A spokesperson for the Universities and Colleges Employers' Association says: "All candidates, regardless of nationality, should be processed in line with your institution's recruitment and selection procedures and in accordance with UK employment legislation. Applications should be assessed according to your institution's selection criteria and personnel specifications.
"The primary consideration when assessing applications from non-UK nationals is whether applicants require a visa. If the candidate is not a European Economic Area resident, it is likely that they will need to apply for a visa to enter the country. The interview timetable should be arranged with this in mind.
"If the successful candidate is a Swiss national or a national of a country in the EEA other than Bulgaria or Romania, permission to work in the UK is not needed. All other candidates may require a work permit to work in the UK.
"As a general rule, all academic and research positions are eligible for a work permit, the Home Office will want to be assured that no UK/EEA resident was suitable for the post.
"Proof of qualifications, visas and work permits should be sought before full employment commences.
Gillian Evans, project leader of Improving Dispute Resolution ( www.staffs.ac.uk/idr ), says: "It would be wise to send each candidate a clear statement of the procedures you will follow and make sure they understand that the appointment is to be made under English law (or the law of that part of the UK where your university is located). Include an explanation of the confidentiality rules that your institution applies to references.
"Your main difficulty is likely to be behaving consistently about interviewing. You should be able to show that you have not allowed the shortlisting to be affected by the expense of bringing in candidates from overseas and that you make reasonable arrangements to ensure that those who have travelled a long way have time to rest before facing the panel.

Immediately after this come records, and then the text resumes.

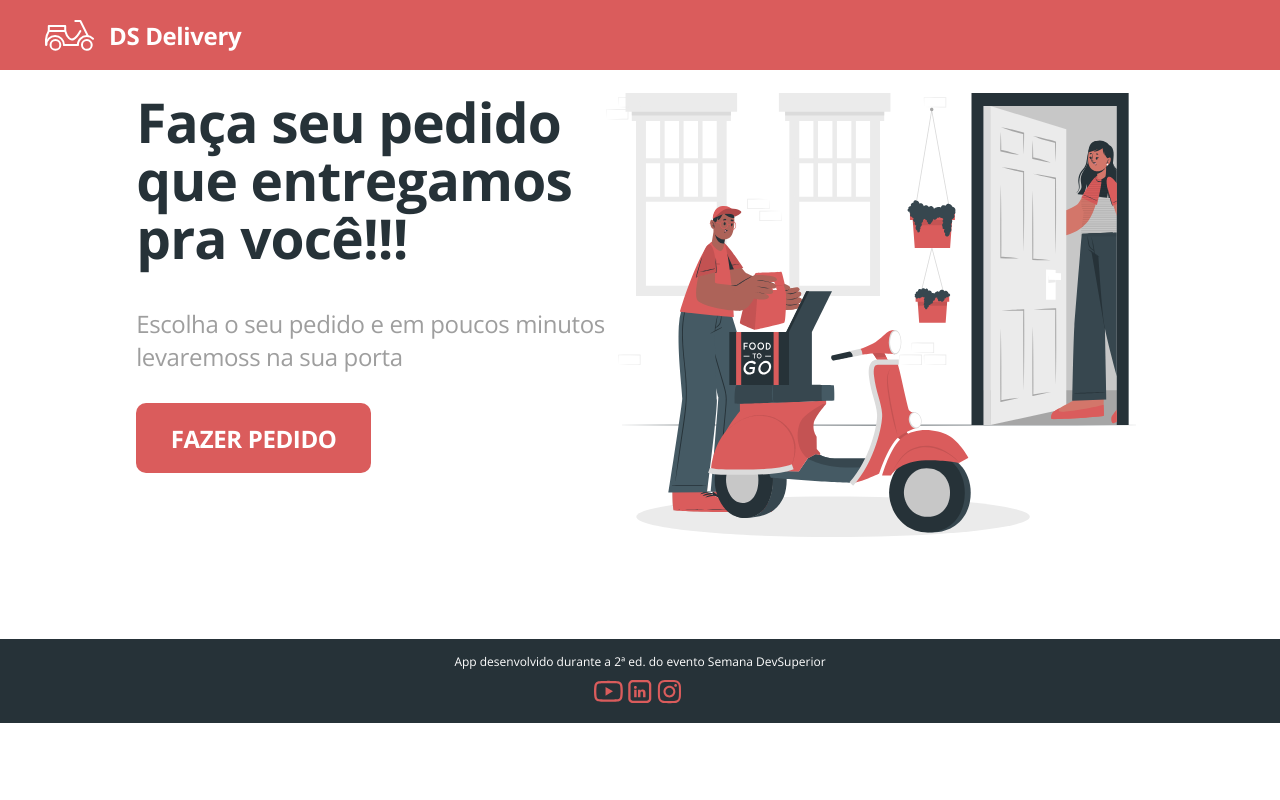
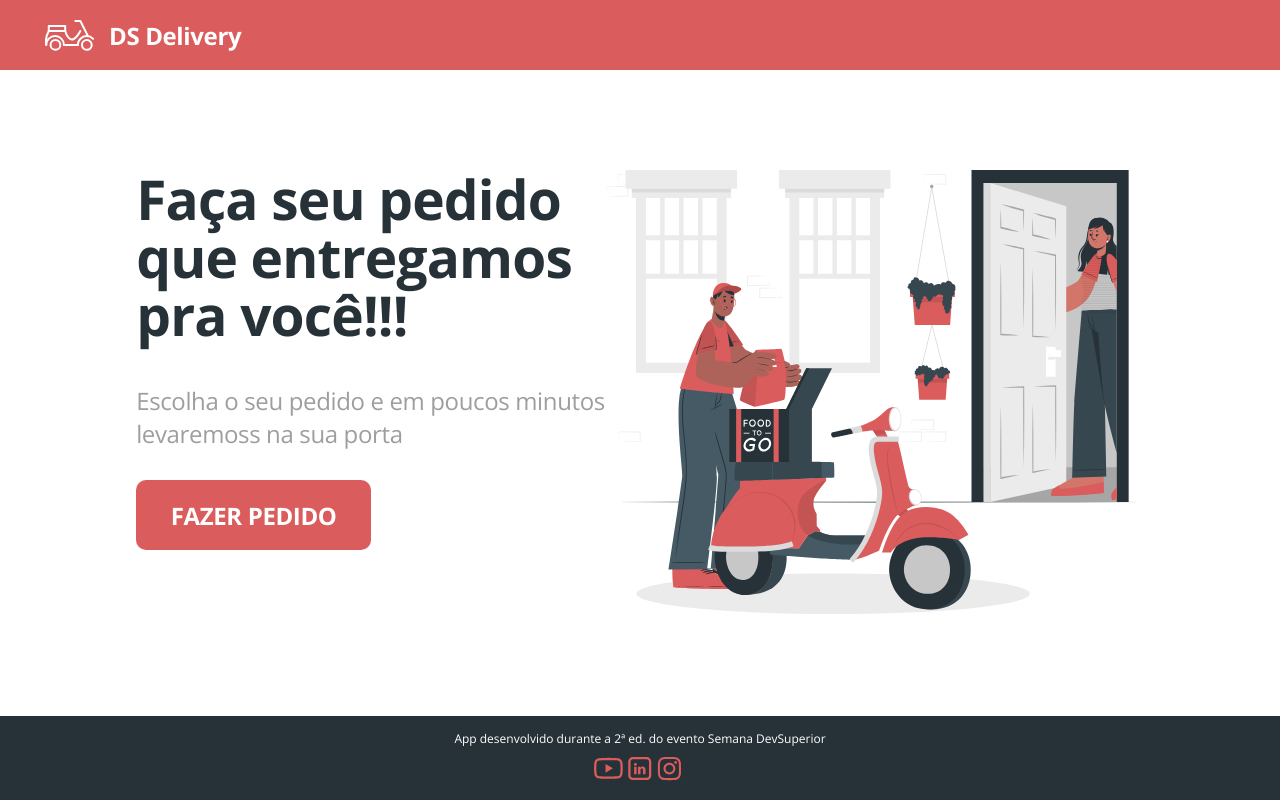
Before and after one commit to henriquelins/dsdeliver-sds2, a React (Create React App) app in the folder front-web/: page / in a window 1280 px wide. Built offline with nearby package versions, Linux system fonts and the light colour scheme; no server answers.

Commit message:
Add env vars

```diff
--- a/front-web/src/Home/styles.css
+++ b/front-web/src/Home/styles.css
@@ -1,5 +1,5 @@
 .home-container {
-    padding-top: 23px;
+    padding-top: 100px;
     height: calc(100vh - 254px);
   }
 
--- a/front-web/src/Orders/ProductCard.tsx
+++ b/front-web/src/Orders/ProductCard.tsx
@@ -1,5 +1,4 @@
 import { formatPrice } from './helpers';
-import { ReactComponent as Pizza } from './pizza.svg';
 import { Product } from './types';
 
 type Props = {
--- a/front-web/src/Orders/index.tsx
+++ b/front-web/src/Orders/index.tsx
@@ -1,6 +1,5 @@
 import { useEffect, useState } from 'react';
 import { toast } from 'react-toastify';
-import { setOriginalNode } from 'typescript';
 import { fetchProducts, saveOrder } from '../api';
 import Footer from '../Footer';
 import { checkIsSelected } from './helpers';
--- a/front-web/src/api.ts
+++ b/front-web/src/api.ts
@@ -1,8 +1,7 @@
 import axios from "axios";
 import { OrderPayLoad } from "./Orders/types";
 
-const API_URL = 'http://localhost:8081';
-
+const API_URL = process.env.REACT_APP_API_URL;
 const mapboxToken = process.env.REACT_APP_ACCESS_TOKEN_MAP_BOX;
 
 export function fetchProducts(){
```
Also changed, not shown: 1 other file (tests, documents, lock files or other folders).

"In deciding who is to conduct the selection and the interviews, you should give some thought to ensuring that you have done what you can to avoid bias against any ethnic group."